by Bergman, Ingmar

  • Autumn Sonata

Genre: Drama

Cast 5 male 5 female

Length Full

Set Interior

Licence World ex. Sweden


The first Bergman film to star Ingrid Bergman, playing Charlotte, a successful concert pianist. The film concerns Charlotte’s relationship with her dowdy daughter Eva, married to a parson and living in rural Norway.  The film opens with a narration from Eva’s husband, about his wife who had a career as a journalist, which she abandoned when she married. After a number of years they had a son, Erik, who drowned when he was 4 years old.

Charlotte’s longtime friend, Leonardo, has died and Eva invites her mother to the parsonage for a visit.  It is seven years since mother and daughter have seen each other.
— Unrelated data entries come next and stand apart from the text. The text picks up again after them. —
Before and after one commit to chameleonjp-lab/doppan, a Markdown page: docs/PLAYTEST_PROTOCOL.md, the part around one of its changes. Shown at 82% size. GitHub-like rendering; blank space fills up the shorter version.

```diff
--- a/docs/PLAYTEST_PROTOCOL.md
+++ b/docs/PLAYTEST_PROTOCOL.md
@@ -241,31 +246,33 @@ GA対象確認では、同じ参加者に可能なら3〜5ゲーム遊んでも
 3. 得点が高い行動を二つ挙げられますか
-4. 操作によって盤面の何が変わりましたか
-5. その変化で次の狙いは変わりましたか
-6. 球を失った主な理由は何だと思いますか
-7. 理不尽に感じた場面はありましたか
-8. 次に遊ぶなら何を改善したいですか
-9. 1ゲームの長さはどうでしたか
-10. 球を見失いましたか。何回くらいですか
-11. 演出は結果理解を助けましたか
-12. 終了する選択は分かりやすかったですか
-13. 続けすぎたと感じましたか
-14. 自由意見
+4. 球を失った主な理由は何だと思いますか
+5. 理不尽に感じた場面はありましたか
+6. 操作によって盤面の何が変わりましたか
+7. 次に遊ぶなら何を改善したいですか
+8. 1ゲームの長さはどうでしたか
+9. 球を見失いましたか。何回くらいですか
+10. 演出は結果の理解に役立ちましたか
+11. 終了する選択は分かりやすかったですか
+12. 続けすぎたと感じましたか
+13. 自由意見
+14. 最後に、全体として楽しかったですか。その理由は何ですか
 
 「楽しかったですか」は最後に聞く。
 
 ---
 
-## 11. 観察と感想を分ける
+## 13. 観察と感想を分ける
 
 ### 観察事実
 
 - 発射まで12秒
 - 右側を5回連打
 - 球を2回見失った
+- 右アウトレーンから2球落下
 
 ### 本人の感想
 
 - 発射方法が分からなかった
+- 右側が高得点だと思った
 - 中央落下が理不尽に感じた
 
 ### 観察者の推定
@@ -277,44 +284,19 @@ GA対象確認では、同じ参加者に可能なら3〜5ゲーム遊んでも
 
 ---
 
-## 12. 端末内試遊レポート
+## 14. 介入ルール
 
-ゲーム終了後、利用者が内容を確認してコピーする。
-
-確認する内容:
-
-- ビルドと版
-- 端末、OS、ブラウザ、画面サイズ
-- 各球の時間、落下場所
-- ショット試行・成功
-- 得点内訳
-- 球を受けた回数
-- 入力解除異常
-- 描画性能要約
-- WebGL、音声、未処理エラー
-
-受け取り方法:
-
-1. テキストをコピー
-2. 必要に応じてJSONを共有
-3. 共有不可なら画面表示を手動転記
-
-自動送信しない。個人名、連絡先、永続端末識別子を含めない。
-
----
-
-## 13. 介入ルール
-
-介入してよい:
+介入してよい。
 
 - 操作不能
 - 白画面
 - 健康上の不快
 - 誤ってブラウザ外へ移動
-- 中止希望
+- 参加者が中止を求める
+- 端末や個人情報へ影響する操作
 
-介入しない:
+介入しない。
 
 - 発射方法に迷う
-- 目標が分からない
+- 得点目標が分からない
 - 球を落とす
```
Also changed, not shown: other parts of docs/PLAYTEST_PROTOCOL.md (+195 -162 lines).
Charlotte learns that her mentally handicapped child, Helena, is now living with and being taken care of by Eva. A distraught Charlotte talks about Leonardo’s death and then visits Helena.

During dinner, where she appears in an elegant red dress, Charlotte gets a call from her agent offering her a lucrative concert engagement. Always unable to resist the lure of a large fee she accepts. She persuades Eva to play Chopin and then proceeds to humiliate her by playing the same piece and explaining how it should be interpreted. Eva is a picture of misery. Later when she leaves the room she overhears her husband revealing intimate details about her to Charlotte.

Having finished her accounts in bed, Charlotte falls asleep but wakes screaming from a nightmare in which Helena touched her. She spends the rest of the night in the living room with Eva who accuses her mother of neglecting her family in pursuit of her concert career.  In flashbacks we see Eva waiting, longing for her mother’s return. One of her memories is of one Easter where Leonardo and Charlotte joined Helena on a visit to the island of Bornholm. A rapport develops between Leonardo and Helena that seems to have a beneficial affect on Helena’s condition. A transcendent moment is created when Leonardo plays the cello to the assembled company and the scene is bathed in a soft, warm light. The following day Charlotte decides to leave early. Leonardo stays behind but grows restless and soon follows the feckless Charlotte to Vienna. Helena suffers a relapse.

Charlotte defends her behaviour to her daughter by citing one summer when she gave up practice to spend time with the family.  Eva confesses her unhappiness about that summer when she was 14 and unable to cope with her mother’s dominant personality. She breaks down.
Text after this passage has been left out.